Oscars: Why the Academy Often Gets Best Picture So, So Wrong
'Vertigo' and 'Citizen Kane' barely were recognized, while 'Shakespeare in Love' and 'Dances With Wolves' rose to the top.
In 2012, Vertigo supplanted Citizen Kane at the top of Sight & Sound's list of the all-time greatest films. The greatest movie ever made, it seems, was no longer the greatest after all. It had taken Vertigo more than a half-century to reach that lofty position; the 1958 thriller didn't even feature in the top 10 of Sight & Sound's initial rankings in the early 1960s but steadily chugged its way up to the top, finally beating the 1941 Orson Welles drama — which had reigned unchallenged at No. 1 from 1962 on.
Today, both films are widely acknowledged to be masterpieces. And yet you'd never know it from their Oscar history. While Kane received nine nominations (and won for original screenplay), Vertigo only got two — for sound and art direction — and then lost in those categories.
All this should give us pause as awards season comes to a boil. No award in the world, with the exception of the Nobel Prize, has attained the Oscar's level of renown and prestige, but as a litmus test for quality, it leaves much to be desired.
In 1981, instead of going to Martin Scorsese's masterpiece, Raging Bull, the Oscar went to Ordinary People.

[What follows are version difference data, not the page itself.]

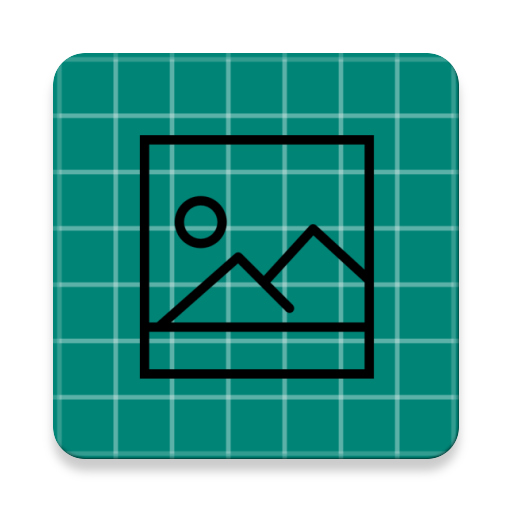
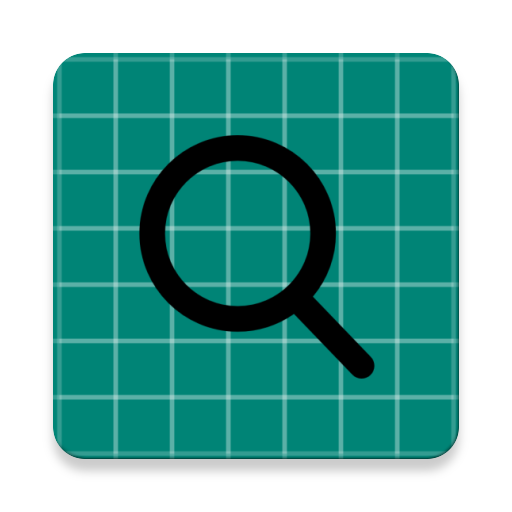
can now search for a user with username

Changed region(s): [[0.25, 0.25, 0.75, 0.75]]

diff --git a/source/app/src/main/java/com/rgram/rgram/OtherFragment.java b/source/app/src/main/java/com/rgram/rgram/OtherFragment.java
@@ -3,14 +3,45 @@ package com.rgram.rgram;
 import android.content.Context;
 import android.net.Uri;
 import android.os.Bundle;
+import android.provider.ContactsContract;
+import android.support.annotation.NonNull;
+import android.support.annotation.Nullable;
 import android.support.v4.app.Fragment;
+import android.support.v7.widget.CardView;
+import android.util.Log;
 import android.view.LayoutInflater;
 import android.view.View;
 import android.view.ViewGroup;
+import android.widget.Button;
+import android.widget.EditText;
+import android.widget.TextView;
+
+import com.google.firebase.auth.FirebaseAuth;
+import com.google.firebase.database.DataSnapshot;
+import com.google.firebase.database.DatabaseError;
+import com.google.firebase.database.DatabaseReference;
+import com.google.firebase.database.FirebaseDatabase;
+import com.google.firebase.database.Query;
+import com.google.firebase.database.ValueEventListener;
+
+import org.w3c.dom.Text;
+
+import java.util.ArrayList;
 
 
 public class OtherFragment extends Fragment  {
 
+    DatabaseReference database = FirebaseDatabase.getInstance().getReference();
+    EditText searchbar;
+    Button searchbutton;
+    String queryText;
+    CardView card;
+    TextView posts_num;
+    TextView followers_num;
+    TextView following_num;
+    TextView name;
+    TextView description;
+    TextView follow;
 
     public OtherFragment() {
         // Required empty public constructor
@@ -26,5 +57,65 @@ public class OtherFragment extends Fragment  {
 
     }
 
+    @Override
+    public void onActivityCreated(@Nullable Bundle savedInstanceState) {
+        super.onActivityCreated(savedInstanceState);
 
+        searchbar = getView().findViewById(R.id.search_bar);
+        searchbutton = getView().findViewById(R.id.search_button);
+        card = getView().findViewById(R.id.cardview);
+        card.setVisibility(View.INVISIBLE);
+
+        searchbutton.setOnClickListener(new View.OnClickListener() {
+            @Override
+            public void onClick(View v) {
+                //TODO search firebase database
+                queryText = searchbar.getText().toString();
+                DatabaseReference users = database.child("users");
+                final Query searchedUser = users.orderByChild("userName").equalTo(queryText);
+                final ArrayList<User> result = new ArrayList<User>();
+                searchedUser.addListenerForSingleValueEvent(new ValueEventListener() {
+                    @Override
+                    public void onDataChange(@NonNull DataSnapshot dataSnapshot) {
+                        if (dataSnapshot.exists())
+                        {
+                            //Log.d("notebook", "found user");
+                            //add the result user to the arraylist
+                            for (DataSnapshot snapshot : dataSnapshot.getChildren())
+                            {
+                                User curr = snapshot.getValue(User.class);
+                                result.add(curr);
+                            }
+                            //TODO here we need to display the info of the resulting user
+                            card.setVisibility(View.VISIBLE);
+                            //set post num
+                            posts_num = getView().findViewById(R.id.posts_num_tv);
+                            posts_num.setText(result.get(0).getPost_count().toString());
+                            name = getView().findViewById(R.id.display_name_tv);
+                            name.setText(result.get(0).getUserName());
+                            description = getView().findViewById(R.id.description);
+                            description.setText(result.get(0).getUserDescription());
+                            String myuid = FirebaseAuth.getInstance().getCurrentUser().getUid();
+                            follow = getView().findViewById(R.id.follow_this_profile);
+                            if (myuid.equals(result.get(0).getUid()))
+                            {
+                                follow.setVisibility(View.INVISIBLE);
+                            }
+
+
+                        }
+                        else
+                        {
+                            Log.d("notebook", "no user with username " + queryText + " exists");
+                        }
+                    }
+
+                    @Override
+                    public void onCancelled(@NonNull DatabaseError databaseError) {
+
+                    }
+                });
+            }
+        });
+    }
 }

diff --git a/source/app/src/main/java/com/rgram/rgram/PostFragment.java b/source/app/src/main/java/com/rgram/rgram/PostFragment.java
@@ -39,8 +39,14 @@ import com.google.android.gms.tasks.OnFailureListener;
 import com.google.android.gms.tasks.OnSuccessListener;
 import com.google.firebase.auth.FirebaseAuth;
 import com.google.firebase.auth.FirebaseUser;
+import com.google.firebase.database.DataSnapshot;
+import com.google.firebase.database.DatabaseError;
 import com.google.firebase.database.DatabaseReference;
 import com.google.firebase.database.FirebaseDatabase;
+import com.google.firebase.database.MutableData;
+import com.google.firebase.database.Query;
+import com.google.firebase.database.Transaction;
+import com.google.firebase.database.ValueEventListener;
 import com.google.firebase.storage.FirebaseStorage;
 import com.google.firebase.storage.StorageReference;
 import com.google.firebase.storage.UploadTask;
@@ -341,12 +347,28 @@ public class PostFragment extends Fragment {
                                 //get current user id
                                 String uid = FirebaseAuth.getInstance().getCurrentUser().getUid();
                                 String id = newpostRef.getKey();
-                                newpostRef.setValue(new Post(0,
-                                        postPath,
-                                        postDesc, uid, tagsList));
+                                newpostRef.setValue(new Post(0, postPath, postDesc, uid, tagsList));
+                                //now we want to update some properties about ourself
+                                //get a ref to ourself
+                                final DatabaseReference me = database.child("users").child(uid);
+                                //increment post_count
+                                me.child("post_count").addListenerForSingleValueEvent(new ValueEventListener() {
+                                    @Override
+                                    public void onDataChange(@NonNull DataSnapshot dataSnapshot) {
+                                        Long count = (Long) dataSnapshot.getValue();
+                                        count++;
+                                        Log.d("notebook", String.valueOf(count));
+                                        dataSnapshot.getRef().setValue(count);
+                                    }
+
+                                    @Override
+                                    public void onCancelled(@NonNull DatabaseError databaseError) {
+
+                                    }
+                                });
+
 
                                 //we want to go to the post page
-                                //TODO uhhhhh
                                 Activity a = getActivity();
                                 a.finish();
                                 Intent intent = new Intent();

diff --git a/source/app/src/main/java/com/rgram/rgram/User.java b/source/app/src/main/java/com/rgram/rgram/User.java
@@ -5,26 +5,29 @@ public class User {
     public String userName;
     public String userDescription;
     public String userEmail;
-    //public String uid;
+    public String uid;
+    public Integer post_count;
 
     public User()
     {
         this.userName = "hello world";
         this.userEmail = "email@email.com";
         this.userDescription = "";
+        this.post_count = 0;
     }
 
-    public User(String username, String email)
+    public User(String username, String email, String uid)
     {
-        //this.uid = uid;
+        this.uid = uid;
         this.userName = username;
         this.userEmail = email;
         this.userDescription = "";
+        this.post_count = 0;
     }
 
     //uid
-    //public String getUid() { return uid; }
-    //public void setUid(String uid) { this.uid = uid; }
+    public String getUid() { return uid; }
+    public void setUid(String uid) { this.uid = uid; }
 
     //user name
     public String getUserName() { return userName; }
@@ -37,4 +40,9 @@ public class User {
     //email
     public String getUserEmail() { return userEmail; }
     public void setUserEmail(String userEmail) { this.userEmail = userEmail; }
+
+    //postCount
+    public Integer getPost_count() { return post_count; }
+    public void setPost_count(Integer post_count) { this.post_count = post_count; }
+    public void incrementPost_count() { this.post_count += 1; }
 }

diff --git a/source/app/src/main/java/com/rgram/rgram/ProfileFragment.java b/source/app/src/main/java/com/rgram/rgram/ProfileFragment.java
@@ -146,14 +146,15 @@ public class ProfileFragment extends Fragment {
                     //int imgWidth = gridWidth / 3;
                     //gridView.setColumnWidth(imgWidth);
                     urls = new ArrayList<>();
-                    Log.d("notebook", String.valueOf(post_list.size()));
+                    //Log.d("notebook", String.valueOf(post_list.size()));
+                    gridView.setAdapter(null);
                     for (Post p : post_list)
                     {
-                        Log.d("notebook", p.getPath());
+                        //Log.d("notebook", p.getPath());
                         storage.child(p.getPath()).getDownloadUrl().addOnSuccessListener(new OnSuccessListener<Uri>() {
                             @Override
                             public void onSuccess(Uri uri) {
-                                Log.d("notebook", "success");
+                                //Log.d("notebook", "success");
                                 urls.add(uri.toString());
                                 GridAdapter gridAdapter = new GridAdapter(getActivity(), urls);
                                 gridView.setAdapter(gridAdapter);

diff --git a/source/app/src/main/java/com/rgram/rgram/FeedActivity.java b/source/app/src/main/java/com/rgram/rgram/FeedActivity.java
@@ -64,10 +64,10 @@ public class FeedActivity extends FragmentActivity {
 
         mBottomNavigationBar.addItem(new BottomNavigationItem(R.drawable.ic_launcher_background,
                 "feed"))//添加图标和文字
-                .addItem(new BottomNavigationItem(R.drawable.ic_launcher_background, "other1"))
+                .addItem(new BottomNavigationItem(R.drawable.ic_launcher_background, "search"))
                 .addItem(new BottomNavigationItem(R.drawable.ic_launcher_background,"post"))
                 .addItem(new BottomNavigationItem(R.drawable.ic_launcher_background, "other2"))
-                .addItem(new BottomNavigationItem(R.drawable.ic_launcher_background, "profile"))
+                .addItem(new BottomNavigationItem(R.drawable.user, "profile"))
                 .initialise();
 
         //设置点击事件

diff --git a/source/app/src/main/java/com/rgram/rgram/RegisterActivity.java b/source/app/src/main/java/com/rgram/rgram/RegisterActivity.java
@@ -74,8 +74,9 @@ public class RegisterActivity extends AppCompatActivity {
 
                                                 //get current user
                                                 FirebaseUser currUser = firebaseAuth.getCurrentUser();
+                                                String uid = currUser.getUid();
                                                 //create new user with input data
-                                                User user = new User(inputName, inputEmail);
+                                                User user = new User(inputName, inputEmail, uid);
                                                 //write the user to the users tree under its uid
                                                 database.child("users").child(currUser.getUid()).setValue(user);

In 1983, instead of Steven Spielberg's E.T.: The Extra-Terrestrial, now a beloved classic, it went to Gandhi. Ordinary People and Gandhi have their merits, but it's been years since I've heard anyone mention either of them, let alone in the same breath as those other two films.
Nor did the Academy do much better in assessing a host of movies that have reached iconic status, according to the latest Sight & Sound listing, which is based on a poll of 846 critics, filmmakers and other movie connoisseurs. Rounding out the top 10 were Yasujiro Ozu's Tokyo Story (1953), Jean Renoir's The Rules of the Game (1939), F.W. Murnau's Sunrise (1927), Stanley Kubrick's 2001: A Space Odyssey (1968), John Ford's The Searchers (1956), Dziga Vertov's Man With a Movie Camera (1929), Carl Theodor Dreyer's The Passion of Joan of Arc (1928) and Federico Fellini's 8½ (1963). Only one of those pictures walked away with the Oscar — Sunrise, which took one of the two top prizes given in the early days of the Academy Awards. (Wings won the other.)

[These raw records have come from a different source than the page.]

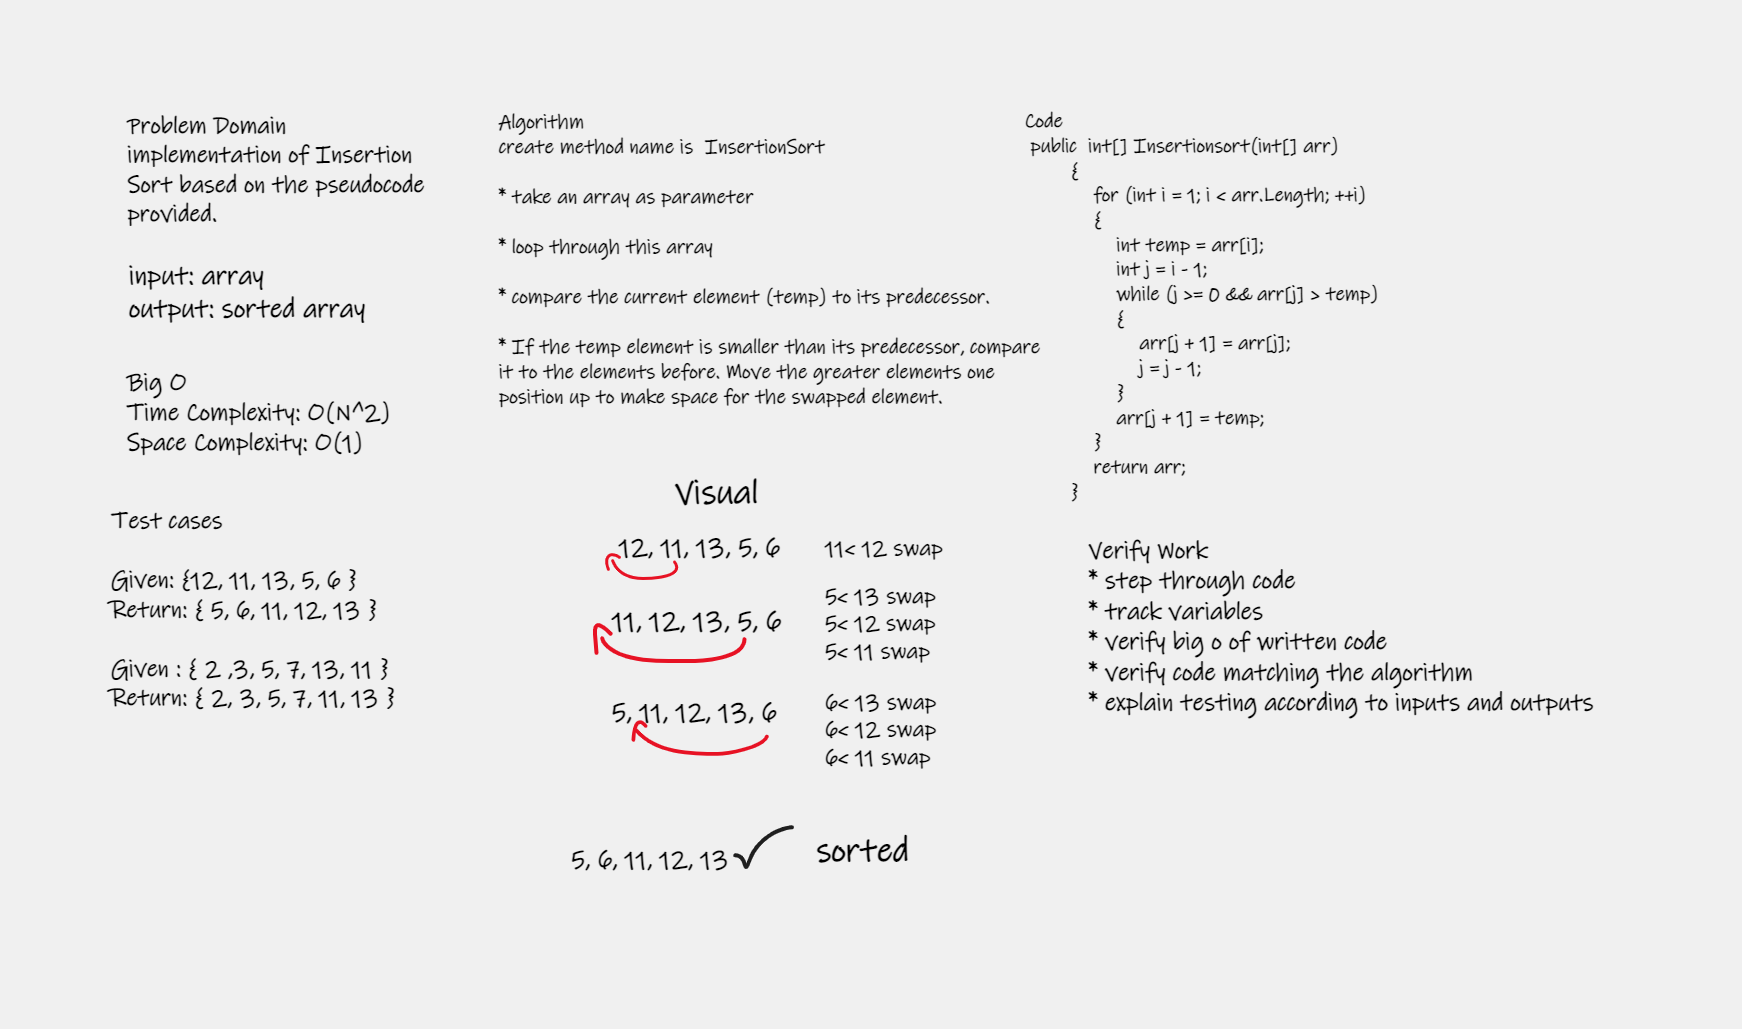
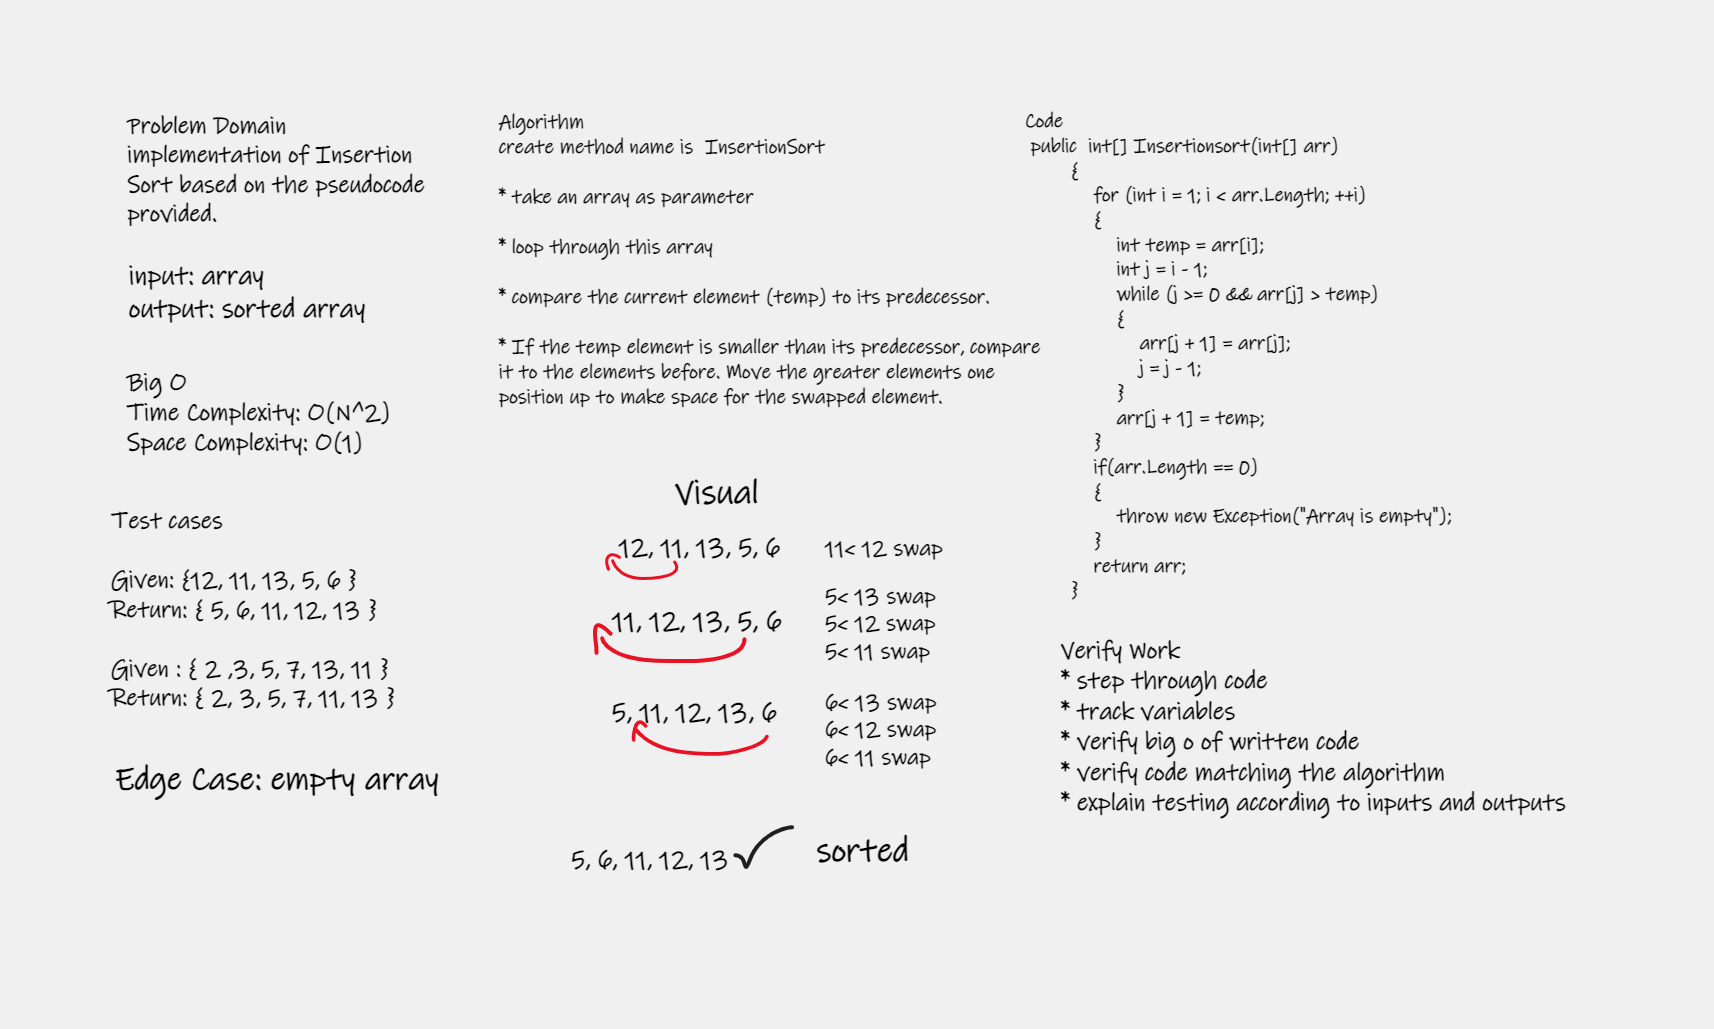
updates

diff --git a/ConsoleApp/TestProject2/TestInsertionSort.cs b/ConsoleApp/TestProject2/TestInsertionSort.cs
@@ -68,5 +68,14 @@ namespace TestProject2
             Assert.Equal(result, sort.PrintArray(array));
 
         }
+        [Fact]
+        public void Test6()
+        {
+            int[] array = new int[] { };
+            InsertionSort sort = new InsertionSort();
+            Exception ex = Assert.Throws<Exception>(() => sort.Insertionsort(array));
+            Assert.Equal("Array is empty", ex.Message);
+
+        }
     }
 }

diff --git a/ConsoleApp/ConsoleApp/Challenges/insertion-sort/InsertionSort.cs b/ConsoleApp/ConsoleApp/Challenges/insertion-sort/InsertionSort.cs
@@ -26,6 +26,10 @@ namespace ConsoleApp.Challenges.insertion_sort
                 }
                 arr[j + 1] = temp;
             }
+            if(arr.Length == 0)
+            {
+                throw new Exception("Array is empty");
+            }
             return arr;
         }
         public  int[] PrintArray(int[] arr)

Each of the Sight & Sound top 10 is taught in film schools around the world; each has been cited by today's most distinguished filmmakers. But Oscar winners? The only other one on the list that came close was 8½, which was named best foreign-language picture in 1964.
We all know that some of our finest directors have been overlooked by the Academy; neither Hitchcock nor Welles won a directing Oscar, and it took Scorsese and Spielberg years before their work was officially sanctioned. But it's amazing how many sheer masterpieces never won the ultimate bauble or lost to lesser films.
God knows I enjoyed Cecil B. DeMille's The Greatest Show on Earth (1952), but did it really deserve to beat High Noon and The Quiet Man? I even quite liked Dances With Wolves (1990), but what was the Academy smoking when it gave Kevin Costner's film the Oscar over Goodfellas? John Madden's Shakespeare in Love was a whole lot of fun — but seriously, would you give that pride of place over Saving Private Ryan?
What most of the winners have in common is three things: They tend to be lighter and brighter and lean toward optimism rather than pessimism. They display their production values on their sleeves. And they tap into an undefinable ethos of their times, either because the audience is in a mood for escape or the precise opposite.
All of these factors will impact the upcoming 89th Oscars and likely favor La La Land over its closest rival, Moonlight. The former may be tinged with sorrow, but it sizzles and burns with the joy of being alive; its production qualities are evident from its very first shot, all done in what is designed to look like one take; and at a time when the vast majority of Academy voters still are licking their wounds from the election of Donald Trump, it offers the kind of escape from our desperate problems that we all wish we could experience in real life.
A half-century from now, I suspect Moonlight will hold greater sway. But I could well be wrong — just like so many Oscar voters in the past. Maybe Rogue One: A Star Wars Story will be the highest-regarded picture, after all.
1. The Godfather*
2. The Wizard of Oz
3. Citizen Kane
4. The Shawshank Redemption
5. Pulp Fiction
7. The Godfather: Part II*
8. E.T.: The Extra-Terrestrial
9. 2001: A Space Odyssey
10. Schindler's List*
This story first appeared in the Jan. 13 issue of The Hollywood Reporter magazine. To receive the magazine, click here to subscribe.